• **WHAT THE TASK ASKS**:
Among these entries, count the lines containing the word "logger" and answer with only the number.
-- DATA SUPPLIED follows --
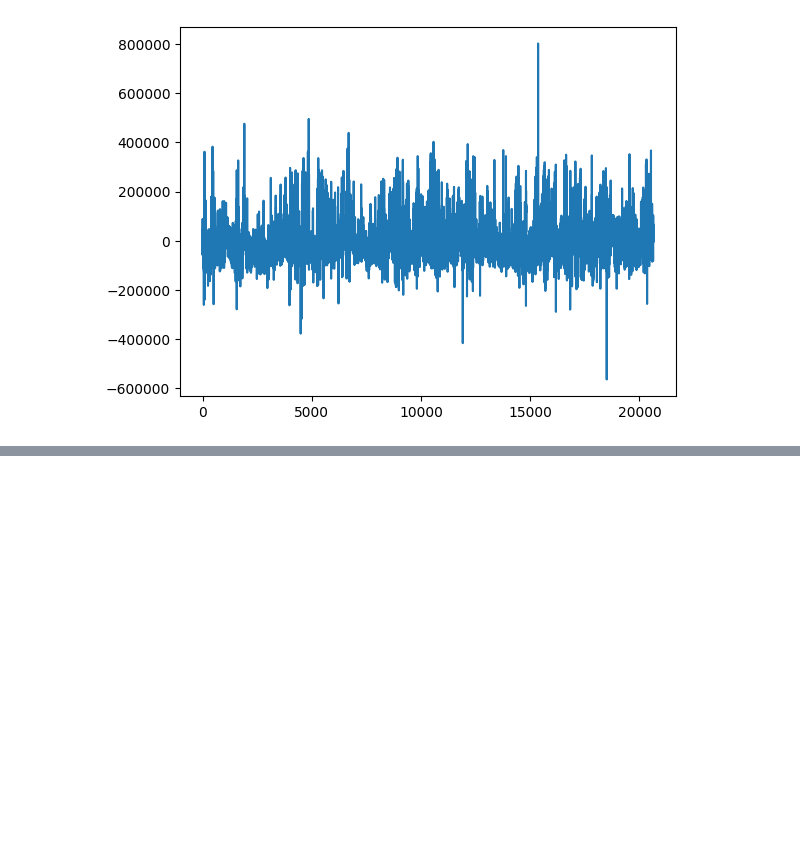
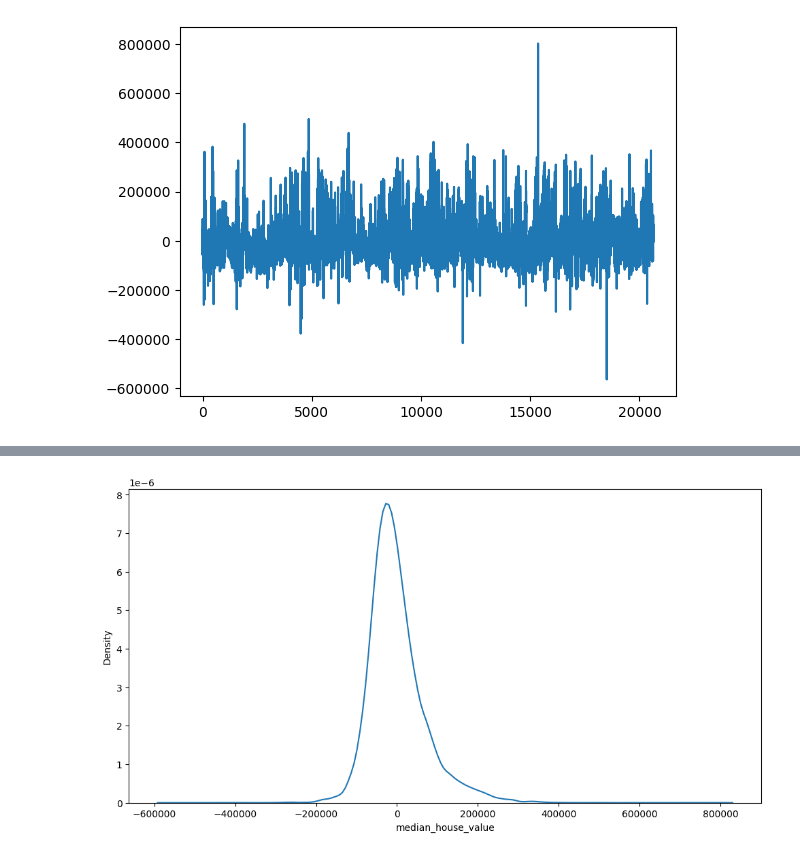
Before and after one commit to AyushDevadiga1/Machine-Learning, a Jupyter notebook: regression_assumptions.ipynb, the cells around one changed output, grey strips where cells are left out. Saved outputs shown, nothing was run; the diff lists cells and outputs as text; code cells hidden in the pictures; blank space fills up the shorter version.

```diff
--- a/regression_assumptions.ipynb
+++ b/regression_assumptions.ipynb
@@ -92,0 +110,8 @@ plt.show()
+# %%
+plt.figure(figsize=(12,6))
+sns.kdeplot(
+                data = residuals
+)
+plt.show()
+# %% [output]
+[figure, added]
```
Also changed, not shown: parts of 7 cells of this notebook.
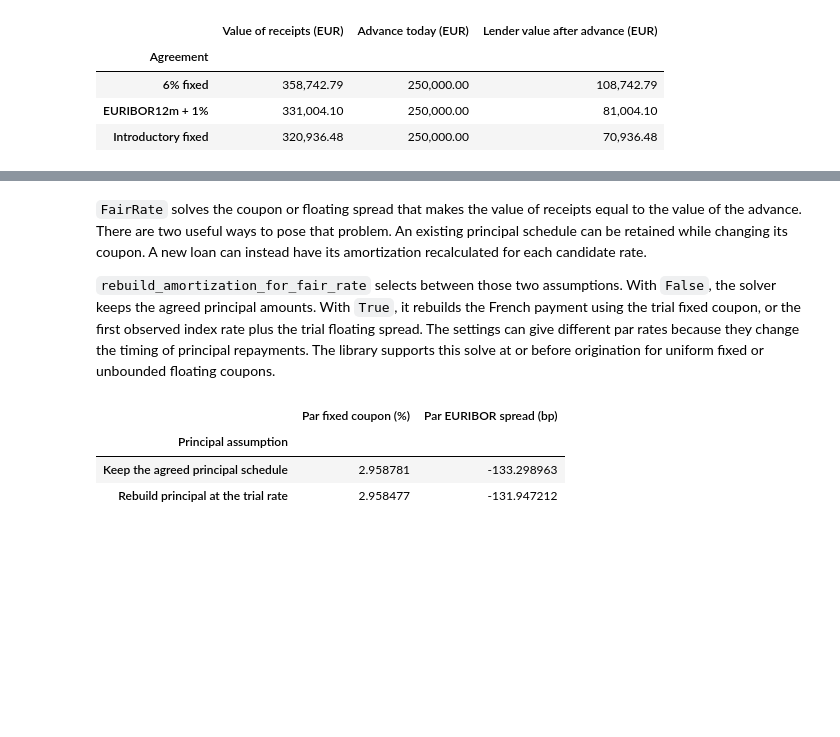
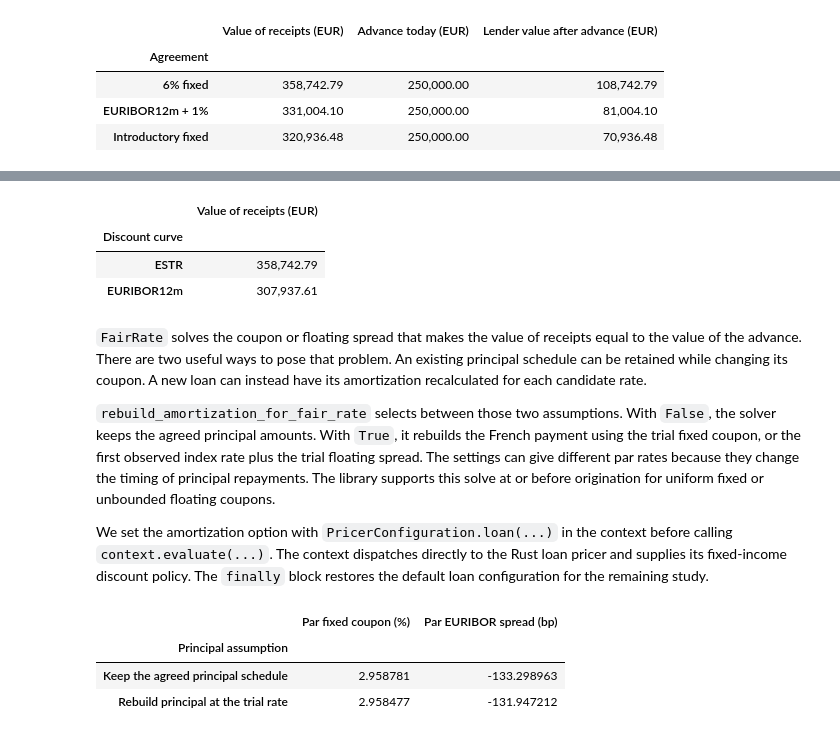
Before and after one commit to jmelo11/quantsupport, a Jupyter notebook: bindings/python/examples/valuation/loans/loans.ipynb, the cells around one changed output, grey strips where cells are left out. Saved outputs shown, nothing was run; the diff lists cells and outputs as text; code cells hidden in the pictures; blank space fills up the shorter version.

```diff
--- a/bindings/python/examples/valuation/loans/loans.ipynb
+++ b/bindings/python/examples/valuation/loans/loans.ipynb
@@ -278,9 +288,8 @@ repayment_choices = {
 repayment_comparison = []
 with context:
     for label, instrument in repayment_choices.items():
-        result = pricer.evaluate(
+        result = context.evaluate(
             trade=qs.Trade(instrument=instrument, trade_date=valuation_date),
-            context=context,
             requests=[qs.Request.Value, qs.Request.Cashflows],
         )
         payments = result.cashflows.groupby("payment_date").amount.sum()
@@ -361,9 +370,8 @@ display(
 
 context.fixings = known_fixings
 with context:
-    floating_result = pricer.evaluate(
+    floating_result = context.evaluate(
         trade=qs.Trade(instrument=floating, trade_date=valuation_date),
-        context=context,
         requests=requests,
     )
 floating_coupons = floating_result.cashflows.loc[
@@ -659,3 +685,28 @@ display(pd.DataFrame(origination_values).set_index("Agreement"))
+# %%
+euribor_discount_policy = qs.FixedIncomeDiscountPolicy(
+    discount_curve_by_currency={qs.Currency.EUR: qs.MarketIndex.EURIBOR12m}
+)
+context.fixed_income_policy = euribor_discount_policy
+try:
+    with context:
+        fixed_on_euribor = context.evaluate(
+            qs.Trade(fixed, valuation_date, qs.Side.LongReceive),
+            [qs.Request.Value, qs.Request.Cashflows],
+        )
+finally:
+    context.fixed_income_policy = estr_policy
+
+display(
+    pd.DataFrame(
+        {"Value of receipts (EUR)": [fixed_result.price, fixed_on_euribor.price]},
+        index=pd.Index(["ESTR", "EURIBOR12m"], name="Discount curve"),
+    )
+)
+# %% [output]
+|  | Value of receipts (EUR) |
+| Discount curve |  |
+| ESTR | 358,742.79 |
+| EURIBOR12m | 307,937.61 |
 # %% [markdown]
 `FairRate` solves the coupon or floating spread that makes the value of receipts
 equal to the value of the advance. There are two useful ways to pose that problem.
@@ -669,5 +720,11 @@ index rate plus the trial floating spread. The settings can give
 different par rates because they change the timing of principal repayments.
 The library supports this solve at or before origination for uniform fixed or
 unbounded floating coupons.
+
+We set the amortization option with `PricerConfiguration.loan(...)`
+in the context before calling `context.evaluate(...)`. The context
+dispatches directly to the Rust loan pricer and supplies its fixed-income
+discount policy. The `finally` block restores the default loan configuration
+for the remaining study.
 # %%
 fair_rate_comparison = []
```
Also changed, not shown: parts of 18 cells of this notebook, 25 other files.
-- DATA SUPPLIED concluded --
-- DATA SUPPLIED follows --
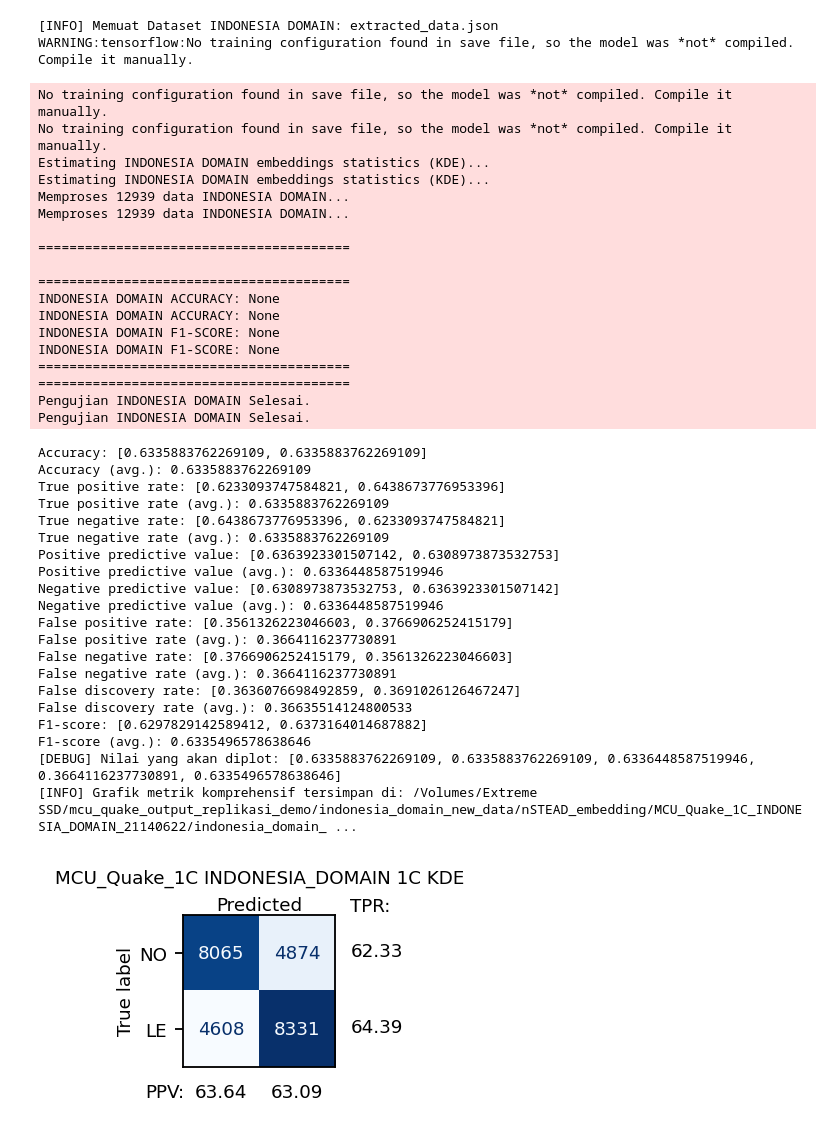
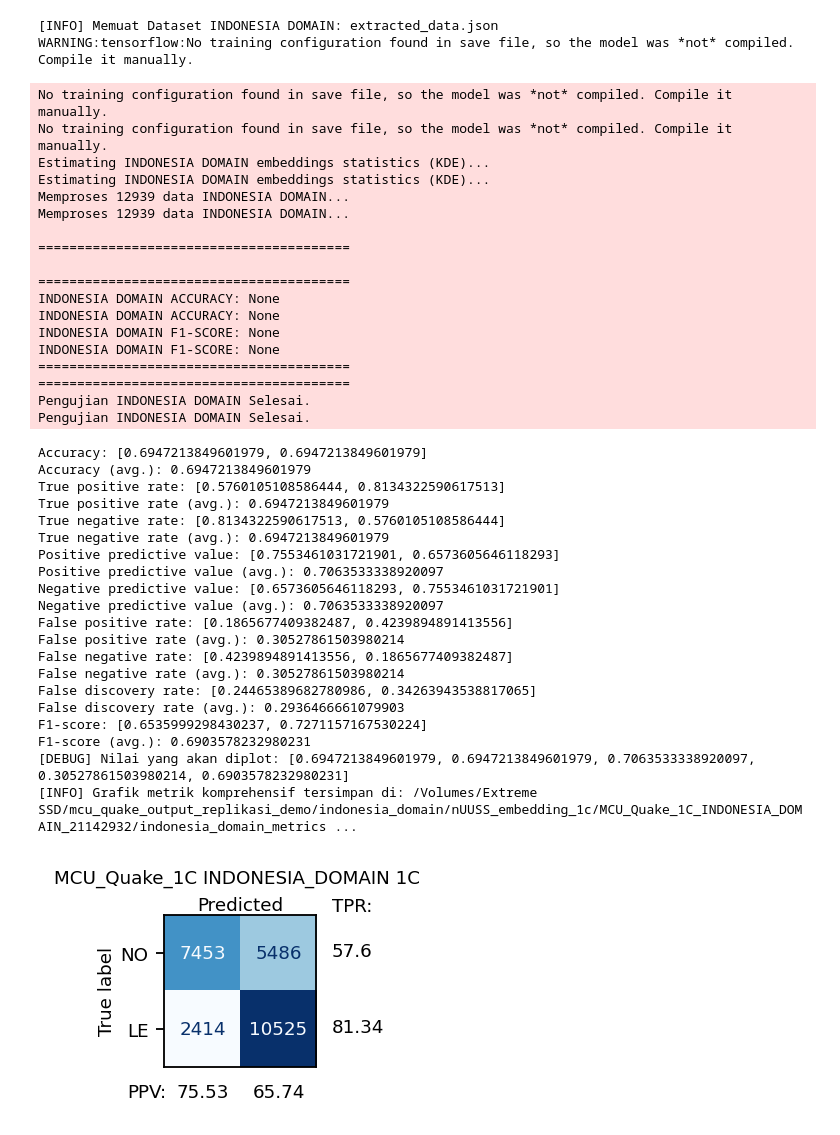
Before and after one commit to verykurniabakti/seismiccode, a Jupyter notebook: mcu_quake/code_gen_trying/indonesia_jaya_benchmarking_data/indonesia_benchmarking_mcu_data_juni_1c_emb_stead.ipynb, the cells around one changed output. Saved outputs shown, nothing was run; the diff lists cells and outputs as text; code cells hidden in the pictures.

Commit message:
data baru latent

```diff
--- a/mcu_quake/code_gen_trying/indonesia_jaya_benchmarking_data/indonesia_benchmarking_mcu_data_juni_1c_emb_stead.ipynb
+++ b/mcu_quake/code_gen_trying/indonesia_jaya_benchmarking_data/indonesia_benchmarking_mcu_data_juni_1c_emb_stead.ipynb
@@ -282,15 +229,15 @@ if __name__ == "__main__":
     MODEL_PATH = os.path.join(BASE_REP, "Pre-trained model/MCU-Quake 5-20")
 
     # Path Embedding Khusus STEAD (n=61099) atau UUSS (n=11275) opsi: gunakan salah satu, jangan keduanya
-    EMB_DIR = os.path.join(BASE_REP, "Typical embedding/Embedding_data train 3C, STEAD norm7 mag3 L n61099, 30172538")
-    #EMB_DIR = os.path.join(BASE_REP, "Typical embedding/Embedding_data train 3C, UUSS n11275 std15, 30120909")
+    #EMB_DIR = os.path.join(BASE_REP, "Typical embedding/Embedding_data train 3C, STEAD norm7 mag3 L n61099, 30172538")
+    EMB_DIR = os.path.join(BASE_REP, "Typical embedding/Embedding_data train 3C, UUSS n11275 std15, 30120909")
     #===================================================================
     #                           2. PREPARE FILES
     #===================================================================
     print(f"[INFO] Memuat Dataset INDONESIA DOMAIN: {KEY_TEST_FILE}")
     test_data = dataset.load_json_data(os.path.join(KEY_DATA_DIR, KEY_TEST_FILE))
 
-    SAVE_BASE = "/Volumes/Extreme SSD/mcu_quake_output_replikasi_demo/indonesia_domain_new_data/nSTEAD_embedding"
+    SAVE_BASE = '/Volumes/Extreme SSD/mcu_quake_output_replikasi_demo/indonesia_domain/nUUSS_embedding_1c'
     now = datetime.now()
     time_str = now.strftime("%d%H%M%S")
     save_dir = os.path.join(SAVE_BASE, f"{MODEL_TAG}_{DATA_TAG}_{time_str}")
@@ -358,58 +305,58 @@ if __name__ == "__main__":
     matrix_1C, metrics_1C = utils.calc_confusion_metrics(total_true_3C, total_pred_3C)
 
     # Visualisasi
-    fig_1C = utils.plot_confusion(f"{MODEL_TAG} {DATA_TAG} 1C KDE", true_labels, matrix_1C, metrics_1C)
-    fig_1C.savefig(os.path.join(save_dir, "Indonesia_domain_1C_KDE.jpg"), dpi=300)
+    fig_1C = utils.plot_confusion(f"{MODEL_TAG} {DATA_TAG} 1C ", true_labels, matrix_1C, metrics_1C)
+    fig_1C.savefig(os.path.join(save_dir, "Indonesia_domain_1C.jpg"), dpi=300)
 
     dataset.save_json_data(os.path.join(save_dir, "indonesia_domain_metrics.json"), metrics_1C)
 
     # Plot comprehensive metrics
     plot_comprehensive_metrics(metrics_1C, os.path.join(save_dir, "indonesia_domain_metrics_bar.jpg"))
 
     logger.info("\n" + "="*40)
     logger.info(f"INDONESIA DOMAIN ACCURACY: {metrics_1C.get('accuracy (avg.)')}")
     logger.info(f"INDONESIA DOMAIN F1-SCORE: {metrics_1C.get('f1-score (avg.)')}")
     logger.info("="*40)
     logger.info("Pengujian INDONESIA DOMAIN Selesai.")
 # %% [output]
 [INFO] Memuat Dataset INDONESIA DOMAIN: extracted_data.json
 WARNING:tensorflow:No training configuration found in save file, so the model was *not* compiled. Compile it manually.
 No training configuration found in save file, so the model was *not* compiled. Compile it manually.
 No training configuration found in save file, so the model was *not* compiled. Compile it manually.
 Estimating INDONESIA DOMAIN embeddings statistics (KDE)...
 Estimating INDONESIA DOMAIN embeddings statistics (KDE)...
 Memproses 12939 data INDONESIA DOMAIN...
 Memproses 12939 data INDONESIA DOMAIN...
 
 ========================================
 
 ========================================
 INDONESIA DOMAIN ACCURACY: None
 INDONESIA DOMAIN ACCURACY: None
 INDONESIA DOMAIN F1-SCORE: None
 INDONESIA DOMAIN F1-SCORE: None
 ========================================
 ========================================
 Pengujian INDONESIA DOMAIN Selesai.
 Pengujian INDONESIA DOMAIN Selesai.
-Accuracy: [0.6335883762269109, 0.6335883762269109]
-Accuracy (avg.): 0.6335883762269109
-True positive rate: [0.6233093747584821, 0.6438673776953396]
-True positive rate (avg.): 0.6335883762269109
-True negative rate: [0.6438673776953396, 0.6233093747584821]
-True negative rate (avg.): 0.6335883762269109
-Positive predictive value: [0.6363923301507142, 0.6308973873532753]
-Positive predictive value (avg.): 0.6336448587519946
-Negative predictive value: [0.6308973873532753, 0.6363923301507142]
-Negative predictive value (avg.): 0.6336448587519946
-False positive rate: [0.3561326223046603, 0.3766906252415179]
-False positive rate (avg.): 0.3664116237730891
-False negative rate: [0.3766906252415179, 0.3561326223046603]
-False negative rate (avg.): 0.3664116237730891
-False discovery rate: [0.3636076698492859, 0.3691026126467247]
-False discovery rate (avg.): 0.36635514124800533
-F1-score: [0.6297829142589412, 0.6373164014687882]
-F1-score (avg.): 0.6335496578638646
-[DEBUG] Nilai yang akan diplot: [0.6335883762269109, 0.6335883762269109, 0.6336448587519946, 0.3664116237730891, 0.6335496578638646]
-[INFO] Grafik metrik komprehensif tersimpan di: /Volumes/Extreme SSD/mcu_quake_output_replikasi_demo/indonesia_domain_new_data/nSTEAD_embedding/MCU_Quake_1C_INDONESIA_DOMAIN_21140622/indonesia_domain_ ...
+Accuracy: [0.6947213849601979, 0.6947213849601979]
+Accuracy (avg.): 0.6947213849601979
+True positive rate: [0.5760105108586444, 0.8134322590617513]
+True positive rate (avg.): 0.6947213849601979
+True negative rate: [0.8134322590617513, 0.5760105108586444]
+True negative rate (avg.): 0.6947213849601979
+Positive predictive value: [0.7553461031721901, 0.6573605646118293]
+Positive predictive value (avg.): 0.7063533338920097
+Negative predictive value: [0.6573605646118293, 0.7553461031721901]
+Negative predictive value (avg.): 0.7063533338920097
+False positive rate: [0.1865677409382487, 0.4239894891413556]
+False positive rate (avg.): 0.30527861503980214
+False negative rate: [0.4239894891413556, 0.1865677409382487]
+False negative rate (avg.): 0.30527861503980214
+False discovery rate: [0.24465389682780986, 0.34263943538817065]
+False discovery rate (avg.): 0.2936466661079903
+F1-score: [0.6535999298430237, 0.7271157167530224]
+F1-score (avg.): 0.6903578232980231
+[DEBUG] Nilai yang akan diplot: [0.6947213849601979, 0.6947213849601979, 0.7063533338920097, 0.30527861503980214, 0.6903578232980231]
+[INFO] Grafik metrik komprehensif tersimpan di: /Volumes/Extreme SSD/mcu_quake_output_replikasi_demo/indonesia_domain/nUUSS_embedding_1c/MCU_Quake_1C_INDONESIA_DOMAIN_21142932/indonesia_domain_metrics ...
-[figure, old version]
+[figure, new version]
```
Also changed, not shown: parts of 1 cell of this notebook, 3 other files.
-- DATA SUPPLIED concluded --
• **RESPONSE**:
5